The second program, called “Repertory Favorites,” opens with Garland’s Higher Ground. Premiered only last year, the work strings together a half dozen Stevie Wonder tunes and pleasantly shows off the company’s beautiful and accomplished dancers with a sense of community. It’s not an easy feat to pull off the equivalent of ‘easy listening’ in movement, but Garland and his dancers manage to do just that.

a couple in rust colored costumes, he in a t-shirt and matching pants, she in a leotard dress. the male figure poses in a forward lunge as his female partner leaps in the air with her legs forming a perfect 45 degree angle in space
Kouadio Davis and Alexandra Hutchinson in  Robert Garland's Higher Ground; photo by Theik Smith

Stanton Welch’s Orange (from 2001), set to Vivaldi, features traditional and skilled partnering for three couples. The men stalwartly support, lift, and drag the women, who, in addition to conventional steps, perform some superfluous, ornamental moves such as shaking their heads and their rib cages. Why Johnson added this work in 2019, and proclaims it a favorite, puzzles me. How refreshing it is to see, in contrast, an emancipated couple in Helen Pickett’s When Love, to music by Philip Glass.

Kouadio Davis and Daphne Marcelle Lee in Helen Pickett's When Love; photo by Jeff Cravotta

The evening concludes with Nacho Duato’s Coming Together. It is an apt title for the season, and Johnson’s tenure at DTH. 
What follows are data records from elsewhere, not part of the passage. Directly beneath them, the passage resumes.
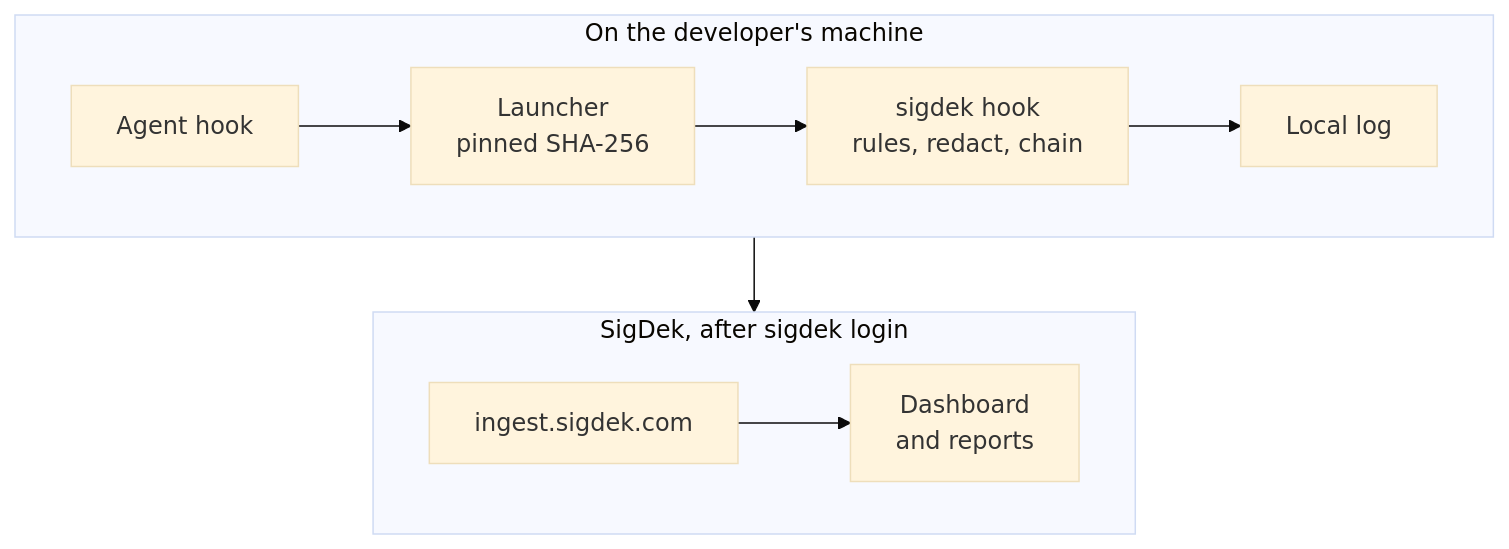
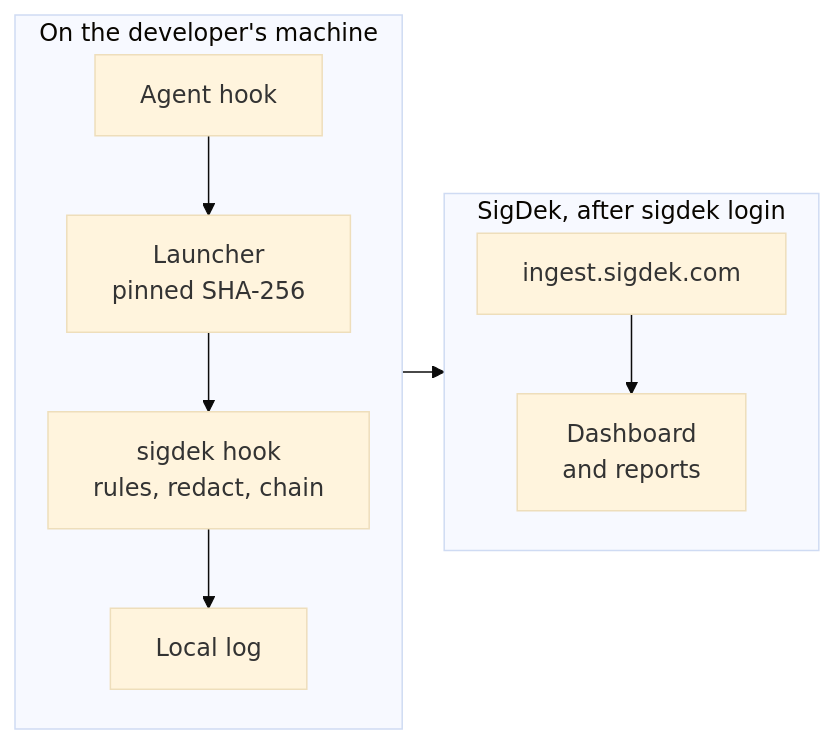
One commit to tektonsoftware/sigdek changed the diagram in README.md. Above: the diagram before and after it, drawn with Mermaid (base theme).

Commit message:
README: the diagram is two short columns, the machine and SigDek, so it reads on a phone

````diff
--- a/README.md
+++ b/README.md
@@ -95,12 +95,13 @@
 ```mermaid
-flowchart TD
+%%{init: {"flowchart": {"nodeSpacing": 24, "rankSpacing": 28}}}%%
+flowchart LR
   subgraph M["On the developer's machine"]
-    direction LR
+    direction TB
     A["Agent hook"] --> B["Launcher<br/>pinned SHA-256"] --> C["sigdek hook<br/>rules, redact, chain"] --> D["Local log"]
   end
   subgraph S["SigDek, after sigdek login"]
-    direction LR
+    direction TB
     E["ingest.sigdek.com"] --> F["Dashboard<br/>and reports"]
   end
   M --> S
 ```
````
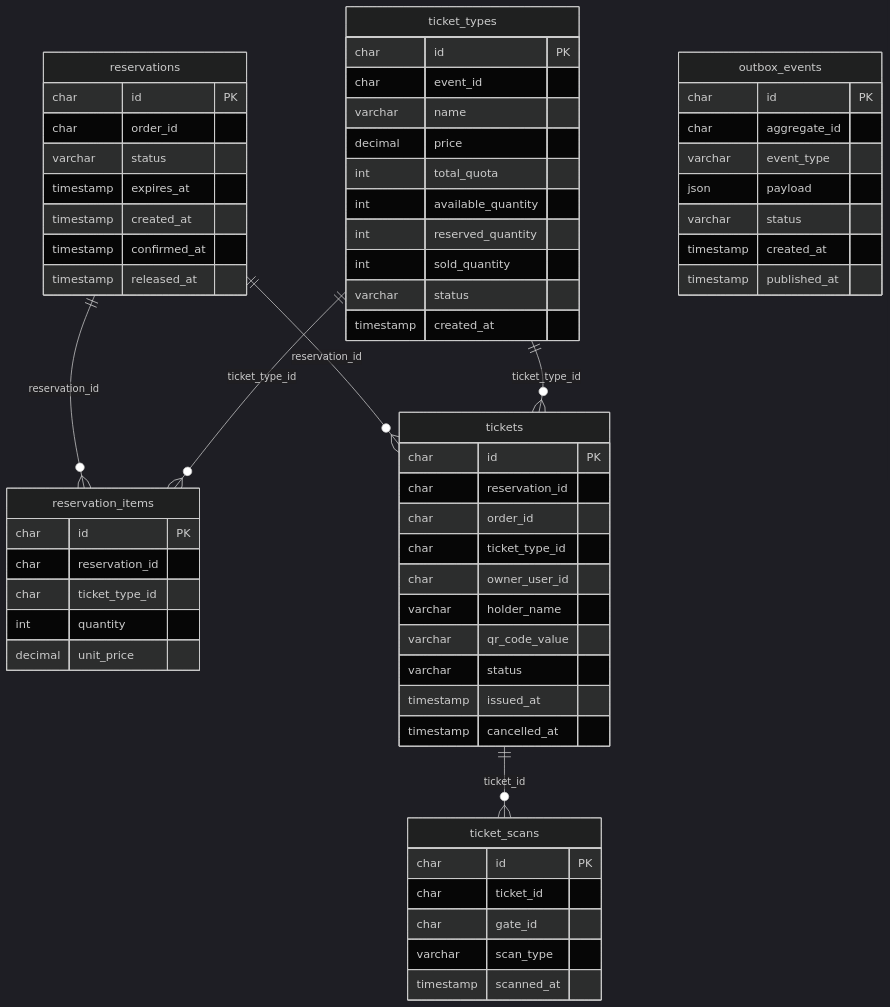
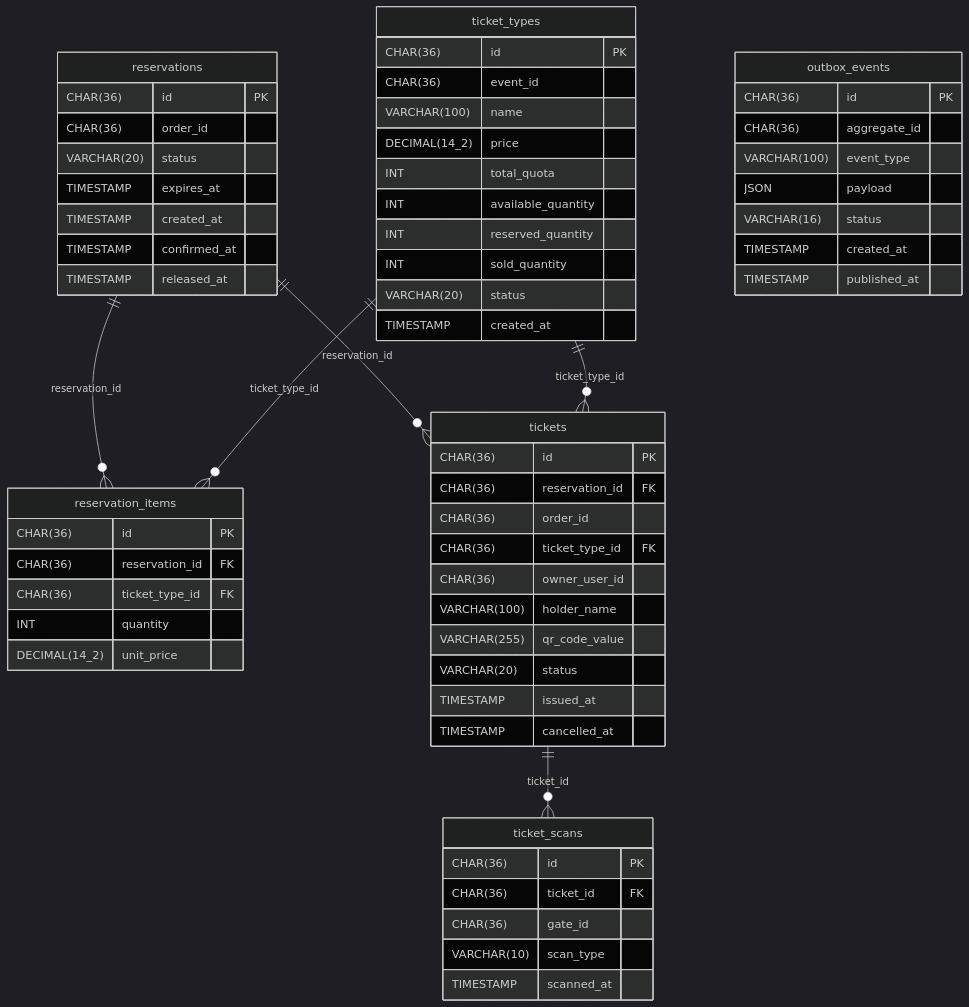
Before and after one commit to duymk123/EventHub: the diagram in docs/database/ticket-service/erd.md, drawn with Mermaid (dark theme). The commit also changed other lines of this file and 28 other files, not shown here.

````diff
--- a/docs/database/ticket-service/erd.md
+++ b/docs/database/ticket-service/erd.md
@@ -5,64 +9,64 @@
 ```mermaid
 erDiagram
   reservations ||--o{ reservation_items : reservation_id
   ticket_types ||--o{ reservation_items : ticket_type_id
   reservations ||--o{ tickets : reservation_id
   ticket_types ||--o{ tickets : ticket_type_id
   tickets ||--o{ ticket_scans : ticket_id
   ticket_types {
-    char id PK
-    char event_id
-    varchar name
-    decimal price
-    int total_quota
-    int available_quantity
-    int reserved_quantity
-    int sold_quantity
-    varchar status
-    timestamp created_at
+    CHAR(36) id PK
+    CHAR(36) event_id
+    VARCHAR(100) name
+    DECIMAL(14_2) price
+    INT total_quota
+    INT available_quantity
+    INT reserved_quantity
+    INT sold_quantity
+    VARCHAR(20) status
+    TIMESTAMP created_at
   }
   reservations {
-    char id PK
-    char order_id
-    varchar status
-    timestamp expires_at
-    timestamp created_at
-    timestamp confirmed_at
-    timestamp released_at
+    CHAR(36) id PK
+    CHAR(36) order_id
+    VARCHAR(20) status
+    TIMESTAMP expires_at
+    TIMESTAMP created_at
+    TIMESTAMP confirmed_at
+    TIMESTAMP released_at
   }
   reservation_items {
-    char id PK
-    char reservation_id
-    char ticket_type_id
-    int quantity
-    decimal unit_price
+    CHAR(36) id PK
+    CHAR(36) reservation_id FK
+    CHAR(36) ticket_type_id FK
+    INT quantity
+    DECIMAL(14_2) unit_price
   }
   tickets {
-    char id PK
-    char reservation_id
-    char order_id
-    char ticket_type_id
-    char owner_user_id
-    varchar holder_name
-    varchar qr_code_value
-    varchar status
-    timestamp issued_at
-    timestamp cancelled_at
+    CHAR(36) id PK
+    CHAR(36) reservation_id FK
+    CHAR(36) order_id
+    CHAR(36) ticket_type_id FK
+    CHAR(36) owner_user_id
+    VARCHAR(100) holder_name
+    VARCHAR(255) qr_code_value
+    VARCHAR(20) status
+    TIMESTAMP issued_at
+    TIMESTAMP cancelled_at
   }
   ticket_scans {
-    char id PK
-    char ticket_id
-    char gate_id
-    varchar scan_type
-    timestamp scanned_at
+    CHAR(36) id PK
+    CHAR(36) ticket_id FK
+    CHAR(36) gate_id
+    VARCHAR(10) scan_type
+    TIMESTAMP scanned_at
   }
   outbox_events {
-    char id PK
-    char aggregate_id
-    varchar event_type
-    json payload
-    varchar status
-    timestamp created_at
-    timestamp published_at
+    CHAR(36) id PK
+    CHAR(36) aggregate_id
+    VARCHAR(100) event_type
+    JSON payload
+    VARCHAR(16) status
+    TIMESTAMP created_at
+    TIMESTAMP published_at
   }
 ```
````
The 1991 work, which entered the company’s repertoire in 2015, is inspired by its Frederic Rzewski score. The accompanying text repeats eight sentences from a letter by political activist Sam Melville, which he wrote a year before being killed in the Attica prison riots of 1971. The loop of overlaid sounds obscures the words, and Duato’s movements create more ambiguous worlds of their own.

Johnson can be proud of leaving the dancers in excellent shape. The addition of Forsythe’s BLAKE WORKS IV revitalized the company, and proved that these dancers are up to anything if only they are challenged. Garland has the joyful task of commissioning new work to match the skills of his magnificent troupe. If he wants to look back at true repertory favorites, I suggest Donald Byrd's Contested Space, the work with which Johnson first put the company back on the map.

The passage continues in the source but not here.